_Problem details_: Across the listing, count the lines that include the string "Thinkful". Give nothing besides the number.

################

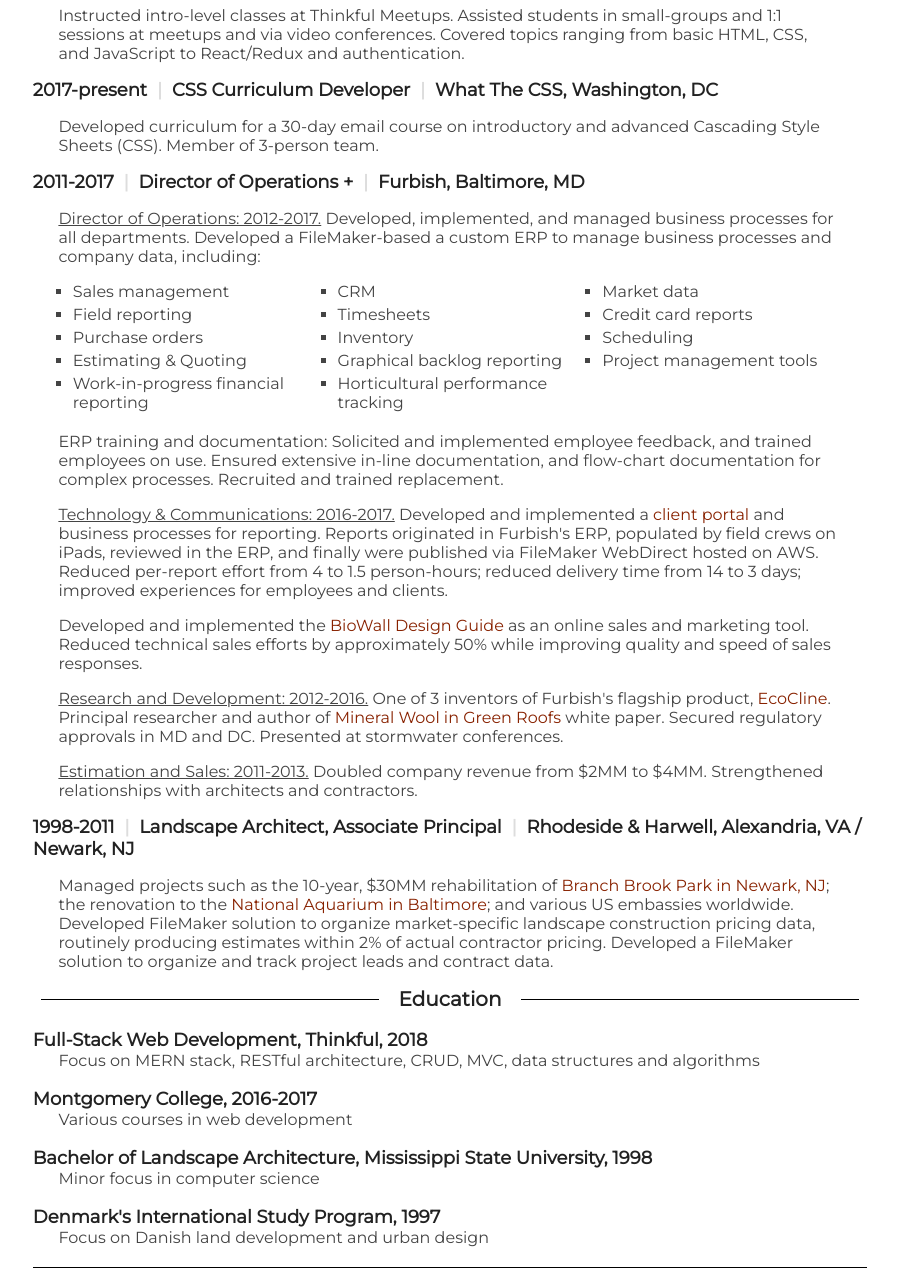
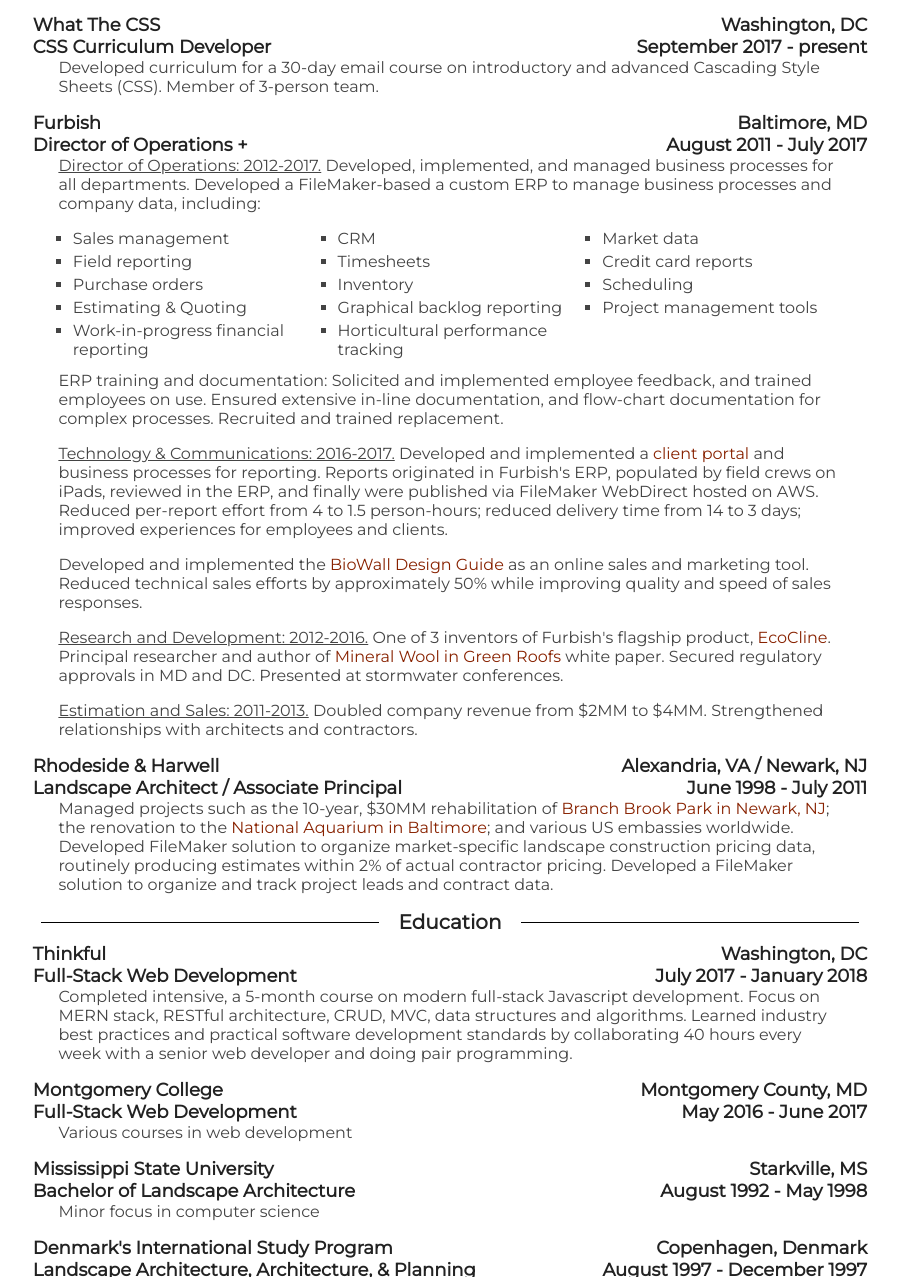
Before and after one commit to bradcgarner/resume, a plain HTML site: page index.html in a window 1280 px wide. Shown: the part 924-2201 px from the top of the page, without its empty margins (190-1089 px from the left). Drawn offline with Linux system fonts and the light colour scheme.

Commit message:
some reformatting

```diff
--- a/index.html
+++ b/index.html
@@ -234,7 +234,7 @@
 <main role="main">
 
 	<section class="skills">
-		<h1 class="sideLines"><span class="whiteBack">Skills</span></h1>
+		<h1 class="sideLines"><span class="whiteBack">Technical Skills</span></h1>
 		<h2>Full-Stack Web Development</h2>
 
 		<!-- bulleted paragraph -->
@@ -289,30 +289,58 @@
 	</section>
 	<section class="work">
 
-		<article class="pageBreakAfter">
+		<article class='moreSpaceOnPrint'>
 			<h1 class="sideLines"><span class="whiteBack">Experience</span></h1>
-			<h2>2017-2018 <div class="pipes"><span>|</span></div> Academic Projects <div class="pipes"><span>|</span></div> Thinkful, Washington, DC</h2>
-			<p><a href='http://bradgarner.com/#grswm'><em>Green Roof Stormwater Modeler.</em></a> Designed and built a program that accepts input of rooftop configuration and climate information, and outputs a detailed model of hydrologic performance, including downloadable hydrographs and event analyses.</p>
-			<p><a href='http://bradgarner.com/#codetogo'><em>codetogo</em></a> Designed and built a mobile-first application that quizzes users on coding skills using a spaced-repetition algorithm.</p>
-			<p><a href='http://bradgarner.com/#causeway'><em>CauseWay.</em></a> Designed and built an application that matches volunteers and charitable organizations.  Member of a 3-person team.</p>
+			<div class='flex-line'>
+        <div class='flex-item'>Academic Projects</div>
+        <div class='flex-item'>Washington, DC</div>
+      </div>
+      <div class='flex-line'>
+        <div class='flex-item'>Thinkful</div>
+        <div class='flex-item'>July 2017 - January 2018</div>
+      </div>
+			<p><a href='http://bradgarner.com/#grswm'><em>Green Roof Stormwater Modeler.</em></a> Designed and built a program that accepts input of rooftop configuration and climate information, and outputs a detailed model of hydrologic performance, including downloadable hydrographs and event analyses.<span class='printOnly'>  Learn more at bradgarner.com/#grswm.</span></p>
+			<p><a href='http://bradgarner.com/#codetogo'><em>codetogo</em></a> Designed and built a mobile-first application that quizzes users on coding skills using a spaced-repetition algorithm.<span class='printOnly'>  Learn more at bradgarner.com/#codetogo.</span></p>
+			<p><a href='http://bradgarner.com/#causeway'><em>CauseWay.</em></a> Designed and built an application that matches volunteers and charitable organizations.  Member of a 3-person team.<span class='printOnly'>  Learn more at bradgarner.com/#causeway.</span></p>
 		</article>
 
-		<article>
-			<h2>2017-present <div class="pipes"><span>|</span></div> Assistant Instructor / Junior Mentor <div class="pipes"><span>|</span></div> Thinkful, Washington, DC</h2>
+		<article class='moreSpaceOnPrint'>
+      <div class='flex-line'>
+        <div class='flex-item'>Thinkful</div>
+        <div class='flex-item'>Washington, DC</div>
+      </div>
+      <div class='flex-line'>
+        <div class='flex-item'>Assistant Instructor / Junior Mentor</div>
+        <div class='flex-item'>July 2017 - present</div>
+      </div>
 			<p>Instructed intro-level classes at Thinkful Meetups. Assisted students in small-groups and 1:1 sessions at meetups and via video conferences.  Covered topics ranging from basic HTML, CSS, and JavaScript to React/Redux and authentication.</p>
 		</article>
 
-		<article>
-			<h2>2017-present <div class="pipes"><span>|</span></div> CSS Curriculum Developer <div class="pipes"><span>|</span></div> What The CSS, Washington, DC</h2>
+		<article class='pageBreakAfter moreSpaceOnPrint'>
+      <div class='flex-line'>
+        <div class='flex-item'>What The CSS</div>
+        <div class='flex-item'>Washington, DC</div>
+      </div>
+      <div class='flex-line'>
+        <div class='flex-item'>CSS Curriculum Developer</div>
+        <div class='flex-item'>September 2017 - present</div>
+      </div>
 			<p>Developed curriculum for a 30-day email course on introductory and advanced Cascading Style Sheets (CSS).  Member of 3-person team.</p>
 		</article>
 
 		<article>
-			<h2>2011-2017 <div class="pipes"><span>|</span></div> Director of Operations + <div class="pipes"><span>|</span></div> Furbish, Baltimore, MD</h2>
+      <div class='flex-line'>
+        <div class='flex-item'>Furbish</div>
+        <div class='flex-item'>Baltimore, MD</div>
+      </div>
+      <div class='flex-line'>
+        <div class='flex-item'>Director of Operations +</div>
+        <div class='flex-item'>August 2011 - July 2017</div>
+      </div>
 
-			<p><span class="roleTitle">Director of Operations: 2012-2017.</span>  Developed, implemented, and managed business processes for all departments. Developed a FileMaker-based a custom ERP to manage business processes and company data, including:</p>
+			<p class='noBotMarginPrint'><span class="roleTitle">Director of Operations: 2012-2017.</span>  Developed, implemented, and managed business processes for all departments. Developed a FileMaker-based a custom ERP to manage business processes and company data, including:</p>
 			<div class="flexList">
-				<ul>
+				<ul class='erpList'>
 					<li>Sales management</li>
 					<li>CRM</li>
 					<li>Market data</li>
@@ -344,7 +372,14 @@
 
 
 		<article>
-			<h2>1998-2011 <div class="pipes"><span>|</span></div> Landscape Architect, Associate Principal <div class="pipes"><span>|</span></div> Rhodeside &amp; Harwell, Alexandria, VA / Newark, NJ</h2>
+      <div class='flex-line'>
+        <div class='flex-item'>Rhodeside &amp; Harwell</div>
+        <div class='flex-item'>Alexandria, VA / Newark, NJ</div>
+      </div>
+      <div class='flex-line'>
+        <div class='flex-item'>Landscape Architect / Associate Principal</div>
+        <div class='flex-item'>June 1998 - July 2011</div>
+      </div>
 			<!-- flexible paragraph -->
 			<p>
 				Managed projects such as the 10-year, $30MM rehabilitation of <a href="http://rhodeside-harwell.com/branch-brook-park/" target="_blank">Branch Brook Park in Newark, NJ</a>; the renovation to the <a href="http://rhodeside-harwell.com/national-aquarium/" target="_blank">National Aquarium in Baltimore</a>; and various US embassies worldwide.
@@ -357,13 +392,48 @@
 
 	<section class="education">
 		<h1 class="sideLines"><span class="whiteBack">Education</span></h1>
-		<h3>Full-Stack Web Development, Thinkful, 2018</h3>
-		<p>Focus on MERN stack, RESTful architecture, CRUD, MVC, data structures and algorithms</p>
-		<h3>Montgomery College, 2016-2017</h3>
+    <div class='flex-line'>
+      <div class='flex-item'>Thinkful</div>
+      <div class='flex-item'>Washington, DC</div>
+    </div>
+    <div class='flex-line'>
+      <div class='flex-item'>Full-Stack Web Development</div>
+      <div class='flex-item'>July 2017 - January 2018</div>
+    </div>
+		<p>
+      Completed intensive, a 5-month course on modern full-stack Javascript development.
+      <br class="breakMobile"><br class="breakMobile">Focus on MERN stack, RESTful architecture, CRUD, MVC, data structures and algorithms.
+      <br class="breakMobile"><br class="breakMobile">Learned industry best practices and practical software development standards by collaborating 40 hours every week with a senior web developer and doing pair programming.
+    </p>
+
+    <div class='flex-line'>
+      <div class='flex-item'>Montgomery College</div>
+      <div class='flex-item'>Montgomery County, MD</div>
+    </div>
+    <div class='flex-line'>
+      <div class='flex-item'>Full-Stack Web Development</div>
+      <div class='flex-item'>May 2016 - June 2017</div>
+    </div>
 		<p>Various courses in web development</p>
-		<h3>Bachelor of Landscape Architecture, Mississippi State University, 1998</h3>
+
+    <div class='flex-line'>
+      <div class='flex-item'>Mississippi State University</div>
+      <div class='flex-item'>Starkville, MS</div>
+    </div>
+    <div class='flex-line'>
+      <div class='flex-item'>Bachelor of Landscape Architecture</div>
+      <div class='flex-item'>August 1992 - May 1998</div>
+    </div>
 		<p>Minor focus in computer science</p>
-		<h3>Denmark's International Study Program, 1997</h3>
+
+    <div class='flex-line'>
+      <div class='flex-item'>Denmark's International Study Program</div>
+      <div class='flex-item'>Copenhagen, Denmark</div>
+    </div>
+    <div class='flex-line'>
+      <div class='flex-item'>Landscape Architecture, Architecture, &amp; Planning</div>
+      <div class='flex-item'>August 1997 - December 1997</div>
+    </div>
 		<p>Focus on Danish land development and urban design</p>
 	</section>
 
--- a/resume.css
+++ b/resume.css
@@ -10,6 +10,10 @@
 h1, h2, h3 {
 	font-size: 18px;
 	color: #222;
+}
+h2 {
+	margin-top: 8px;
+	margin-bottom: 8px;
 }
 /*Name*/
 header h1 {
@@ -66,7 +70,7 @@
 .contactItem {
 	margin-bottom: 5px;
 }
-.noVertMargin p {
+/* .noVertMargin p {
 	padding-bottom: 10px;
 }
 .noVertMargin p:not(:first-child) {
@@ -74,7 +78,7 @@
 }
 .noVertMargin p:not(:last-child) {
 	margin-bottom: 0;
-}
+} */
 a:link, a:active, a:visited {
 	text-decoration: none;
 	color: #820;
@@ -84,10 +88,14 @@
 	color: #820;
 }
 li {
-	margin-bottom: 0.5em;
+	margin-bottom: 0.25em;
 }
 ul {
 	list-style-type: square;
+}
+.skills ul {
+	margin-top: 8px;
+	margin-bottom: 8px;
 }
 .flexList {
 	width: 100%;
@@ -100,6 +108,8 @@
 }
 .flexList ul {
 	list-style-type: square;
+	margin-top: 8px;
+	margin-bottom: 8px;
 }
 .education h3 {
 	margin-bottom: 0;
@@ -113,6 +123,7 @@
 section p, article p, .education h3 {
 	margin-left: 2vw;
 	margin-right: 2vw;
+	margin-top: 0;
 }
 .roleTitle {
 	font-style: bold;
@@ -123,6 +134,20 @@
 }
 .pipes span {
 	display: none;
+}
+.flex-line {
+	display: flex;
+	flex-direction: column;
+	width: 100%;
+	justify-content: space-between;
+	margin-bottom: 0;
+}
+.flex-item {
+	display: flex;
+	font-size: 18px;
+	color: #222;
+	font-weight: bold;
+	margin-bottom: 0;
 }
 .contactPipe {
 	display: inline;
@@ -184,6 +209,10 @@
 	top: -250%;
 	border-radius: 10px 10px 0 10px;
 }
+
+.printOnly {
+	display: none;
+}
 /*~~~~~~~~~~~~~ START MEDIA ~~~~~~~~~~~~~~~~~~~*/
 
 /*Mobile-L or larger: lists as 2 columns*/
@@ -229,6 +258,9 @@
 		color: #ddd;
 		padding-left: 5px;
 		padding-right: 5px;
+	}
+	.flex-line {
+		flex-direction: row;
 	}
 	.flexList ul {
 		overflow: auto; /*do this instead of changing to inline blocks so we keep the bullets*/
@@ -278,4 +310,16 @@
 	li {
 		margin-bottom: 0.25em;
 	}
+	.printOnly {
+		display: inline;
+	}
+	.flex-item, h2 {
+		font-size: 16px;
+	}
+	.noBotMarginPrint, .erpList li {
+		margin-bottom: 0;
+	}
+	.moreSpaceOnPrint, .moreSpaceOnPrint p {
+		margin-top: 8px;
+	}
 }
```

################

_Result of the exercise_: 7